There is also the repayment of the unclaimed money that Labor looted from the accounts of everyday Australians. You may remember that legislation, where they changed the law on unclaimed money. They determined that, for any bank account in our nation, if the deposit holder had not put in a deposit or made a withdrawal in the last three years, that money was all of a sudden unclaimed. We know that the raids on the accounts of mums, dads, kids and pensioners who had put money aside netted Labor $640 million. All that money went into their coffers while they were in government and now, as Australians open their bank balances and find at times that their money is gone, it is up to the coalition government to repay the money that was taken.
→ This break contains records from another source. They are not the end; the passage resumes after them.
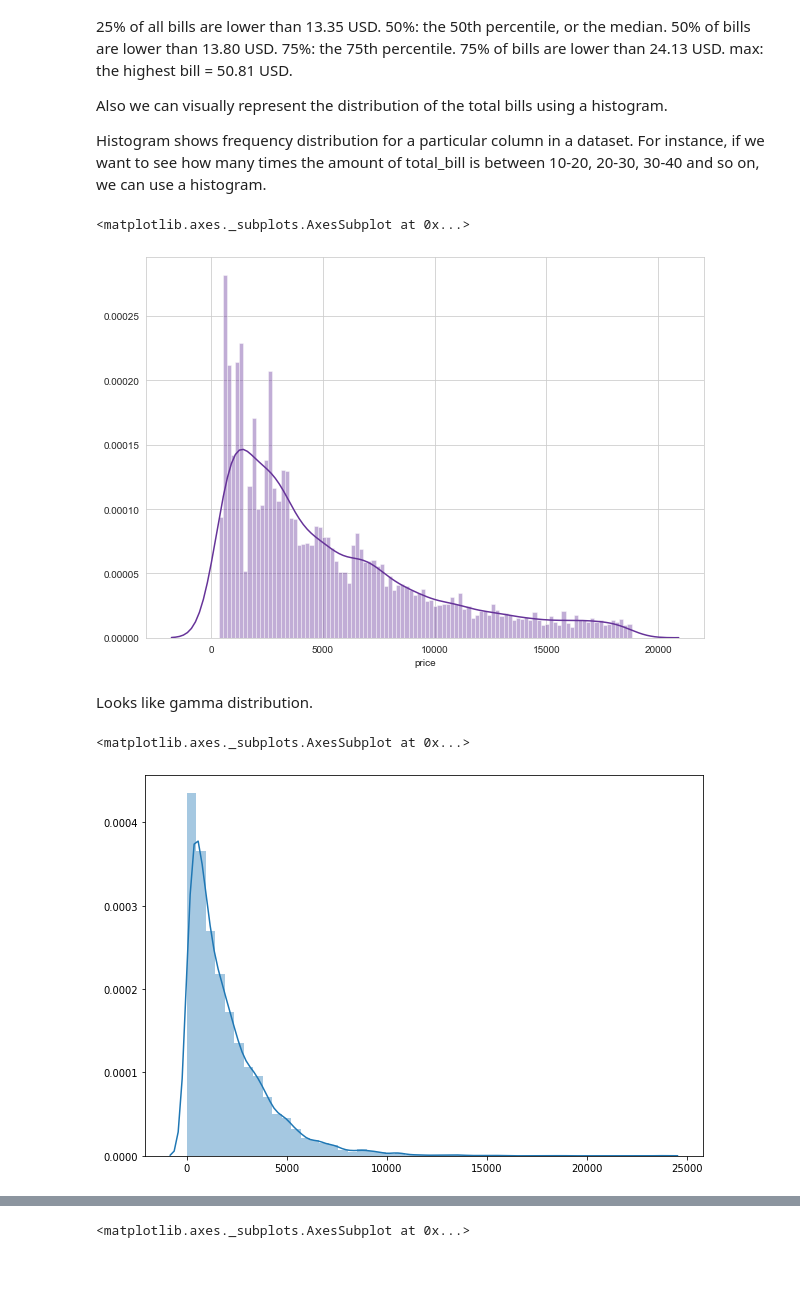
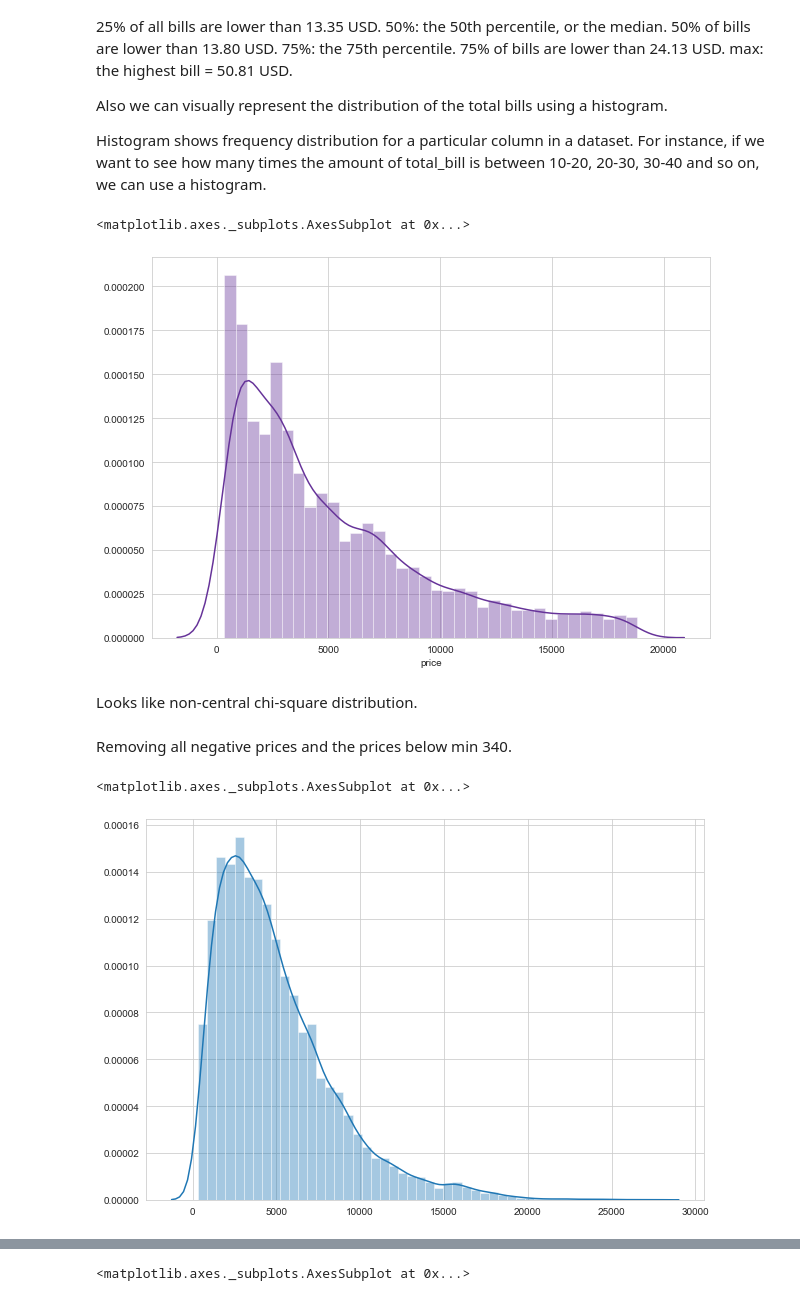
Before and after one commit to JuliaMal/ProgDA_Project2, a Jupyter notebook: Project_Diamonds.ipynb, the cells around one changed output, grey strips where cells are left out. Cells and saved outputs as stored; diff of their text form; code cells hidden in the pictures; blank space fills up the shorter version.

Commit message:
Price simulation

```diff
--- a/Project_Diamonds.ipynb
+++ b/Project_Diamonds.ipynb
@@ -40,17 +40,21 @@ Histogram shows frequency distribution for a particular column in a dataset. For
 # %%
 sns.set_style("whitegrid")
 fig = plt.figure(figsize=(10,7))
-sns.distplot(df['price'], color="rebeccapurple", bins = 100)
+sns.distplot(df['price'], color="rebeccapurple")
 # %% [output]
 <matplotlib.axes._subplots.AxesSubplot at 0x...>
-[figure, old version]
+[figure, new version]
 # %% [markdown]
-Looks like gamma distribution.
+Looks like non-central chi-square distribution.
+# %%
+chi_sqr = np.random.noncentral_chisquare(3.8, 1, 10000)*1000 + np.random.normal(0.0, 500, 10000)
+# %% [markdown]
+Removing all negative prices and the prices below min 340.
+# %%
+chi_sqr[chi_sqr<340] =  np.random.uniform(340, 18806 + 1, len(chi_sqr[chi_sqr<340]))
 # %%
-g_shape, g_scale, g_size = 1, 2000, 10000
 fig = plt.figure(figsize=(10,7))
-gamma = np.random.gamma(g_shape, g_scale, g_size)
-sns.distplot(gamma)
+sns.distplot(chi_sqr)
 # %% [output]
 <matplotlib.axes._subplots.AxesSubplot at 0x...>
-[figure, old version]
+[figure, new version]
```
Also changed, not shown: parts of 15 cells of this notebook, 1 other file.
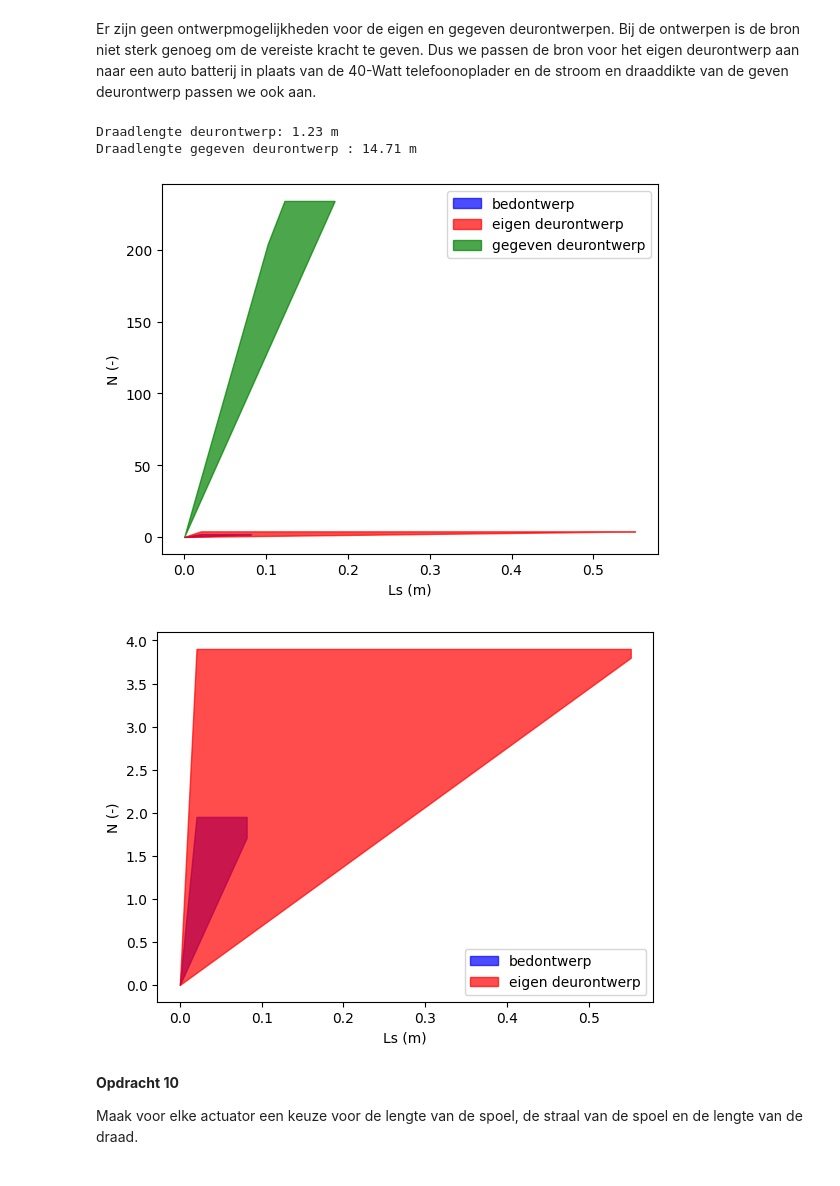
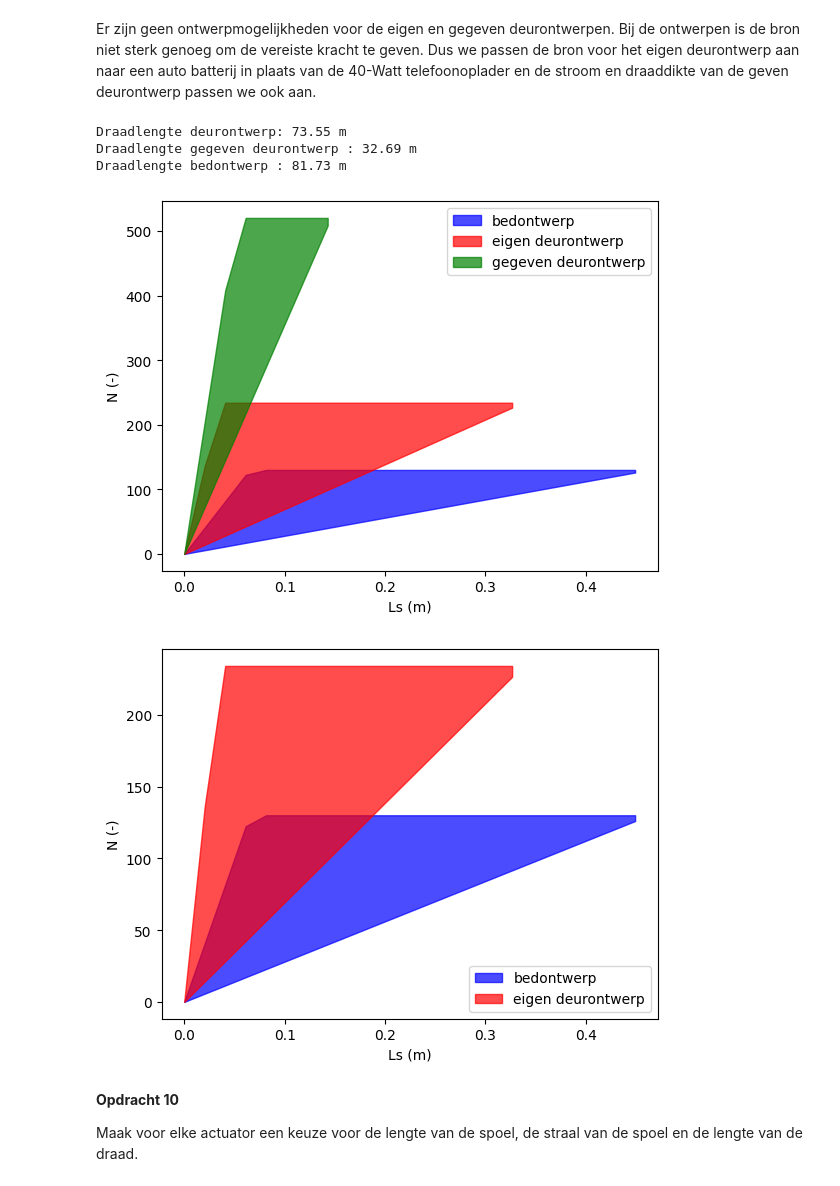
Before and after one commit to Ikbenjamin07/opdrachten-DEF-D, a Jupyter notebook: DigitaleOntwerpopdrachten/2KrachtactuatorOpdracht/KrachtactuatorOpdracht.ipynb, the cells around one changed output. Cells and saved outputs as stored; diff of their text form; code cells hidden in the pictures.

```diff
--- a/DigitaleOntwerpopdrachten/2KrachtactuatorOpdracht/KrachtactuatorOpdracht.ipynb
+++ b/DigitaleOntwerpopdrachten/2KrachtactuatorOpdracht/KrachtactuatorOpdracht.ipynb
@@ -186,7 +186,7 @@ Plaats hier een png met jullie eventuele analytische afleiding.
 ### BEGIN SOLUTION
 #code in functie aangepast om arrays toe te kunnen passen
 mu_0 = 1.25663706e-6
-mu_r = 5e3 #voor Fe, waardes verschillens sterk, hangt af van magneetveldsterkte etc
+mu_r = 4e3 #voor Fe, waardes verschillens sterk, hangt af van magneetveldsterkte etc
 
 def aantal_wikkelingen(F,Ld,Ls,rs,rd,I):
     # Voeg hieronder de formules voor het maximum en minimum aantal wikkelingen.
@@ -248,37 +248,47 @@ plt.show()
 Er zijn geen ontwerpmogelijkheden voor de eigen en gegeven deurontwerpen. Bij de ontwerpen is de bron niet sterk genoeg om de vereiste kracht te geven. Dus we passen de bron voor het eigen deurontwerp aan naar een auto batterij in plaats van de 40-Watt telefoonoplader en de stroom en draaddikte van de geven deurontwerp passen we ook aan.
 # %%
 #deuropener ons ontwerp
-V_deur = 12 #Volt
-I_deur = 180 #A
-r_2 = 1.5e-3 /2 #m
+V_deur = 200 #12 #Volt
+I_deur = 2 #180 #A
+r_2 = 0.3e-3 /2 #m
 
 L_deurdraad = length_wire(V_deur, I_deur, rho_Fe, r_2)
 print(f"Draadlengte deurontwerp: {L_deurdraad:.2f} m")
 
 #deuropener gegeven ontwerp
-V_deur2 = 9 #Volt
-I_deur2 = 5#A
-r_deur2 = 1e-3 /2 #m
+V_deur2 = 200 #Volt
+I_deur2 = 2#A
+r_deur2 = 0.2e-3 /2 #m
 
 L_deurdraad2 = length_wire(V_deur2, I_deur2,rho_Fe,r_deur2)
 print(f"Draadlengte gegeven deurontwerp : {L_deurdraad2:.2f} m")
+
+#bedontwerp
+V_bed = 150 #Volt
+I_bed = 15 #A ,
+r_1 = 1e-3 /2 #m
+
+L_beddraad = length_wire(V_bed,I_bed,rho_Fe,r_1)
+print(f"Draadlengte bedontwerp : {L_beddraad:.2f} m")
 # %% [output]
-Draadlengte deurontwerp: 1.23 m
-Draadlengte gegeven deurontwerp : 14.71 m
+Draadlengte deurontwerp: 73.55 m
+Draadlengte gegeven deurontwerp : 32.69 m
+Draadlengte bedontwerp : 81.73 m
 # %%
 N_deur1 = aantal_wikkelingen(38, L_deurdraad, Ls_arr, rs_deur1, r_2, I_deur)
 N_deur2 = aantal_wikkelingen(40, L_deurdraad2, Ls_arr, rs_deur2, r_deur2,I_deur2)
+N_bed = aantal_wikkelingen(1400,L_beddraad,Ls_arr,rs_bed,r_1,I_bed)
 
 plt.figure()
 plt.fill_between(Ls_arr,N_bed[0],N_bed[1],color = "b",alpha=0.7,label="bedontwerp")
 plt.fill_between(Ls_arr,N_deur1[0],N_deur1[1],color = "r",alpha=0.7,label="eigen deurontwerp")
 plt.fill_between(Ls_arr,N_deur2[0],N_deur2[1], color="g",alpha=0.7,label="gegeven deurontwerp")
 plt.legend()
 plt.xlabel("Ls (m)")
 plt.ylabel("N (-)")
 plt.show()
 # %% [output]
-[figure, old version]
+[figure, new version]
 # %%
 #nog een keer plotten zonder groene grafiek om kleine waarden beter te lezen
 plt.figure()
@@ -290,7 +300,7 @@ plt.xlabel("Ls (m)")
 plt.ylabel("N (-)")
 plt.show()
 # %% [output]
-[figure, old version]
+[figure, new version]
 # %% [markdown]
 **Opdracht 10**
 
```
Also changed, not shown: parts of 13 cells of this notebook.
Labor has got us into a financial mess and the job of turning it around is like turning around the Queen Mary. We know that on current trends we are going to exceed $400 billion before the coalition has a chance to turn the ship around. And we know that the Australian Office of Financial Management has said—and the former Treasurer himself tabled the advice that he had in parliament—that any prudent government should have a buffer of $40 billion to $60 billion above any projected peak debt to allow for any unanticipated events. That is simply all the coalition want to do. We hear the shadow Treasurer, the member for McMahon and other Labor members trying to stop this important legislation when they know it is urgent. Instead, they should be hanging their heads in shame; they should be cringing with embarrassment that this step is necessary. Instead, all we are seeing is political game after political game.

It is regrettable that we have to raise the debt limit to this amount, but it is not raising debt; it is simply raising the limit. It will be a very long and hard road to pay that debt back down, but the coalition have done that before. The coalition have a track record of success in paying back Labor's debts, and we will do it again. The way we will do it is to cut the waste and the reckless spending. We will cut the feel-good projects simply designed to win votes that were, sadly, simply the hallmark of the previous, Labor, government. And we will grow the economy, because that is truly the only way to pay back debt and that is how the previous coalition government did it. We will grow that economy by making sure that we give the opportunities to people out there in our small business community; we will encourage them to innovate and experiment, and to develop those new businesses that will take our nation forward and to repay this legacy that Labor has left us.

So we hope that the Labor government does not continue to play political games. We hope that they will admit the error of their ways. We hope that they will acknowledge that this is an unfortunate but appropriate number, as a prudent government would do. We also hope that they realise the urgency. There is urgency that this bill passes, because, as the Treasurer said, come 12 December we will breach that $300 billion debt limit. It will be breached because of expenditure that Labor has locked in. So I call on the members of Labor and the Greens to do the right thing by the nation: stop playing political games, get behind us and do not block this legislation.